#### TASK TO COMPLETE
Go through the data line by line. Copy each one holding the string "techniques".

#### DATA FOR THE TASK

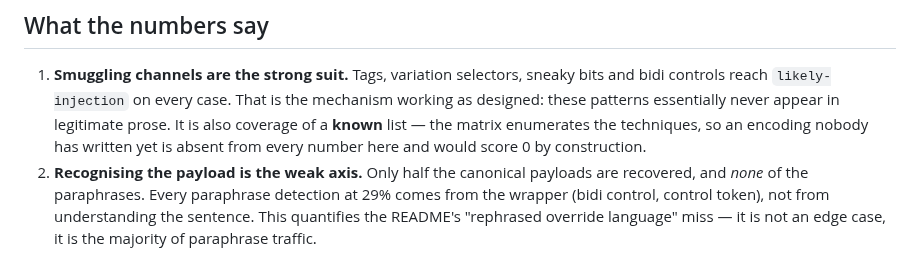
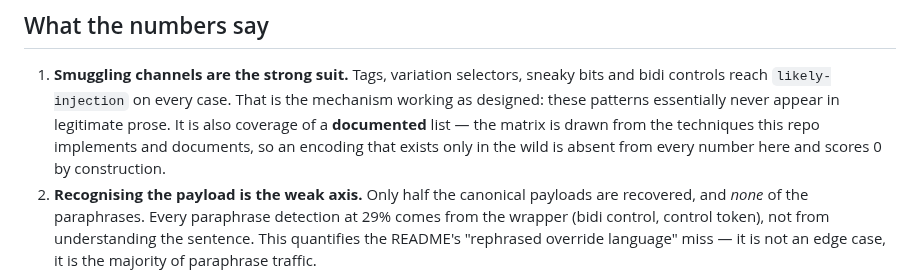
Before and after one commit to DiegoFleitas/lemon-juice, a Markdown page: bench/README.md, the part around the change. Drawn GitHub-style.

Commit message:
Benchmark scope: documented techniques, not the author's memory
Phrase the 100% caveat in terms of what the repo implements and documents, which is what the matrix is derived from, rather than what the author knew.

```diff
--- a/bench/README.md
+++ b/bench/README.md
@@ -105,9 +105,10 @@ encoding). 174 unit tests pass. The fix is a U+1D00-block fold in
 1. **Smuggling channels are the strong suit.** Tags, variation selectors,
    sneaky bits and bidi controls reach `likely-injection` on every case. That is
    the mechanism working as designed: these patterns essentially never appear in
-   legitimate prose. It is also coverage of a **known** list — the matrix
-   enumerates the techniques, so an encoding nobody has written yet is absent from
-   every number here and would score 0 by construction.
+   legitimate prose. It is also coverage of a **documented** list — the matrix is
+   drawn from the techniques this repo implements and documents, so an encoding
+   that exists only in the wild is absent from every number here and scores 0 by
+   construction.
 2. **Recognising the payload is the weak axis.** Only half the canonical
    payloads are recovered, and *none* of the paraphrases. Every paraphrase
    detection at 29% comes from the wrapper (bidi control, control token), not
```
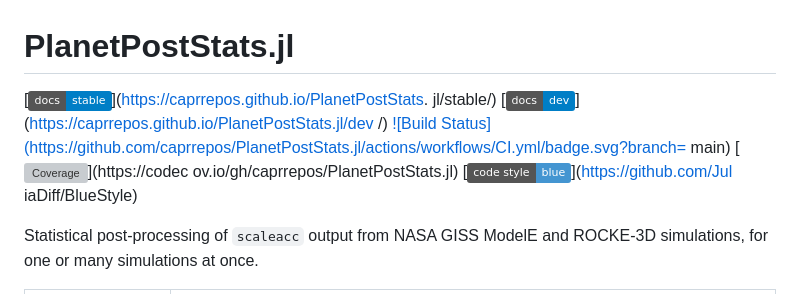
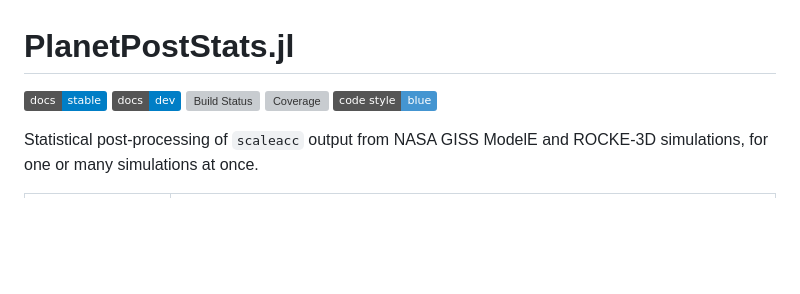
Before and after one commit to caprrepos/PlanetPostStats.jl, a Markdown page: README.md, the part around the change. Rendered like a GitHub page; badges without logos; blank space fills up the shorter version; grey boxes are pictures that could not be loaded.

Commit message:
Fix badges in README.md.

```diff
--- a/README.md
+++ b/README.md
@@ -1,15 +1,10 @@
 # PlanetPostStats.jl
 
-[![Stable](https://img.shields.io/badge/docs-stable-blue.svg)](https://caprrepos.github.io/PlanetPostStats.
-jl/stable/)
-[![Dev](https://img.shields.io/badge/docs-dev-blue.svg)](https://caprrepos.github.io/PlanetPostStats.jl/dev
-/)
-[![Build Status](https://github.com/caprrepos/PlanetPostStats.jl/actions/workflows/CI.yml/badge.svg?branch=
-main)](https://github.com/caprrepos/PlanetPostStats.jl/actions/workflows/CI.yml?query=branch%3Amain)
-[![Coverage](https://codecov.io/gh/caprrepos/PlanetPostStats.jl/branch/main/graph/badge.svg)](https://codec
-ov.io/gh/caprrepos/PlanetPostStats.jl)
-[![Code Style: Blue](https://img.shields.io/badge/code%20style-blue-4495d1.svg)](https://github.com/Jul
-iaDiff/BlueStyle)
+[![Stable](https://img.shields.io/badge/docs-stable-blue.svg)](https://caprrepos.github.io/PlanetPostStats.jl/stable/)
+[![Dev](https://img.shields.io/badge/docs-dev-blue.svg)](https://caprrepos.github.io/PlanetPostStats.jl/dev/)
+[![Build Status](https://github.com/caprrepos/PlanetPostStats.jl/actions/workflows/CI.yml/badge.svg?branch=main)](https://github.com/caprrepos/PlanetPostStats.jl/actions/workflows/CI.yml?query=branch%3Amain)
+[![Coverage](https://codecov.io/gh/caprrepos/PlanetPostStats.jl/branch/main/graph/badge.svg)](https://codecov.io/gh/caprrepos/PlanetPostStats.jl)
+[![Code Style: Blue](https://img.shields.io/badge/code%20style-blue-4495d1.svg)](https://github.com/JuliaDiff/BlueStyle)
 
 Statistical post-processing of `scaleacc` output from NASA GISS ModelE and ROCKE-3D
 simulations, for one or many simulations at once.
```
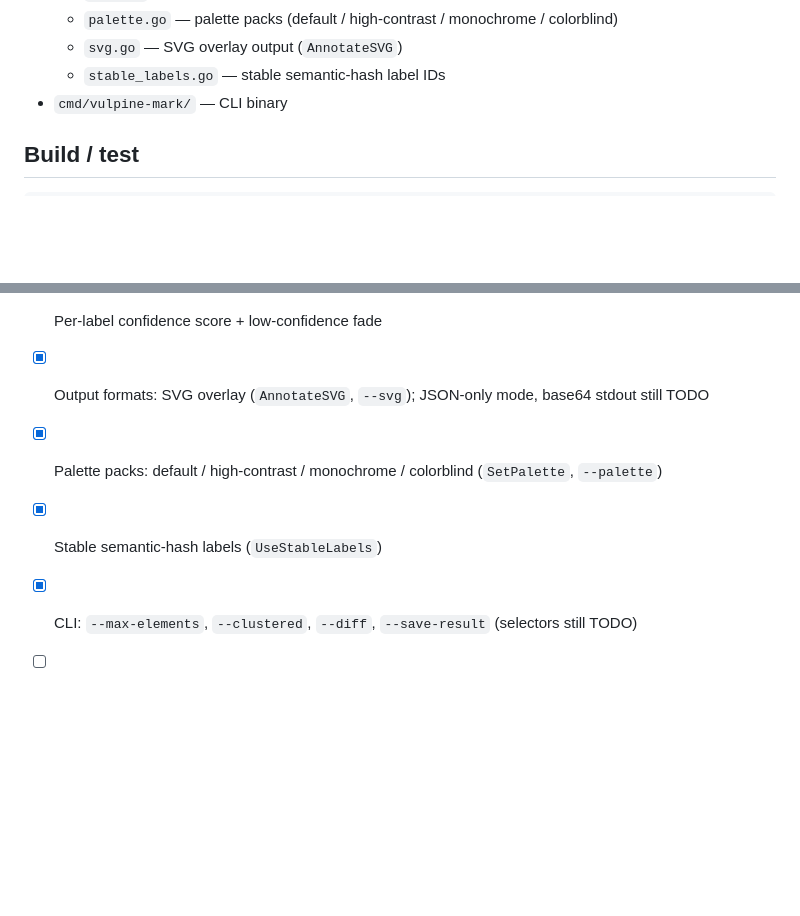
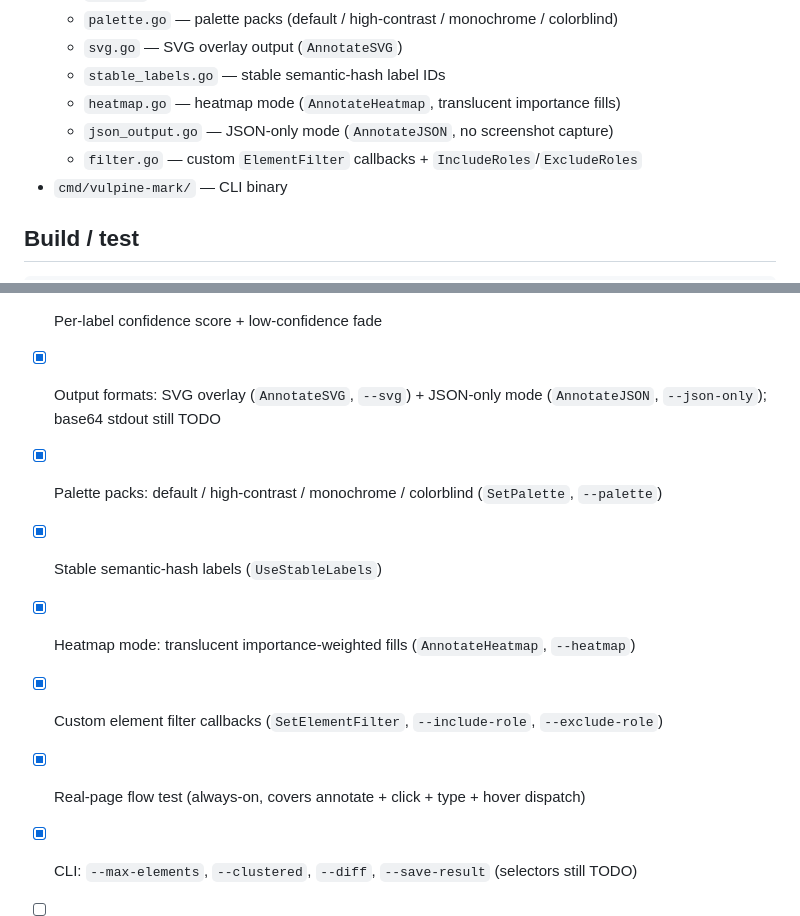
Before and after one commit to PopcornDev1/vulpine-mark, a Markdown page: CLAUDE.md, 2 parts joined by grey strips. Rendered like a GitHub page; blank space fills up the shorter version.

```diff
--- a/CLAUDE.md
+++ b/CLAUDE.md
@@ -18,6 +18,9 @@ Standalone Go library + CLI that annotates browser screenshots with numbered bad
   - `palette.go` — palette packs (default / high-contrast / monochrome / colorblind)
   - `svg.go` — SVG overlay output (`AnnotateSVG`)
   - `stable_labels.go` — stable semantic-hash label IDs
+  - `heatmap.go` — heatmap mode (`AnnotateHeatmap`, translucent importance fills)
+  - `json_output.go` — JSON-only mode (`AnnotateJSON`, no screenshot capture)
+  - `filter.go` — custom `ElementFilter` callbacks + `IncludeRoles`/`ExcludeRoles`
 - `cmd/vulpine-mark/` — CLI binary
 
 ## Build / test
@@ -50,9 +53,12 @@ go test ./...
 - [x] Cluster mode: group repeated items under `@N[K]` labels
 - [x] Diff mode: annotate only what changed between two snapshots
 - [x] Per-label confidence score + low-confidence fade
-- [x] Output formats: SVG overlay (`AnnotateSVG`, `--svg`); JSON-only mode, base64 stdout still TODO
+- [x] Output formats: SVG overlay (`AnnotateSVG`, `--svg`) + JSON-only mode (`AnnotateJSON`, `--json-only`); base64 stdout still TODO
 - [x] Palette packs: default / high-contrast / monochrome / colorblind (`SetPalette`, `--palette`)
 - [x] Stable semantic-hash labels (`UseStableLabels`)
+- [x] Heatmap mode: translucent importance-weighted fills (`AnnotateHeatmap`, `--heatmap`)
+- [x] Custom element filter callbacks (`SetElementFilter`, `--include-role`, `--exclude-role`)
+- [x] Real-page flow test (always-on, covers annotate + click + type + hover dispatch)
 - [x] CLI: `--max-elements`, `--clustered`, `--diff`, `--save-result` (selectors still TODO)
 - [ ] Doc: example annotated PNG in README
 - [ ] GitHub Actions CI (build, vet, test on linux/macos)
```
Also changed, not shown: README.md (+73 -0 lines).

#### RESPONSE TO THE TASK
Benchmark scope: documented techniques, not the author's memory
-   enumerates the techniques, so an encoding nobody has written yet is absent from
+   drawn from the techniques this repo implements and documents, so an encoding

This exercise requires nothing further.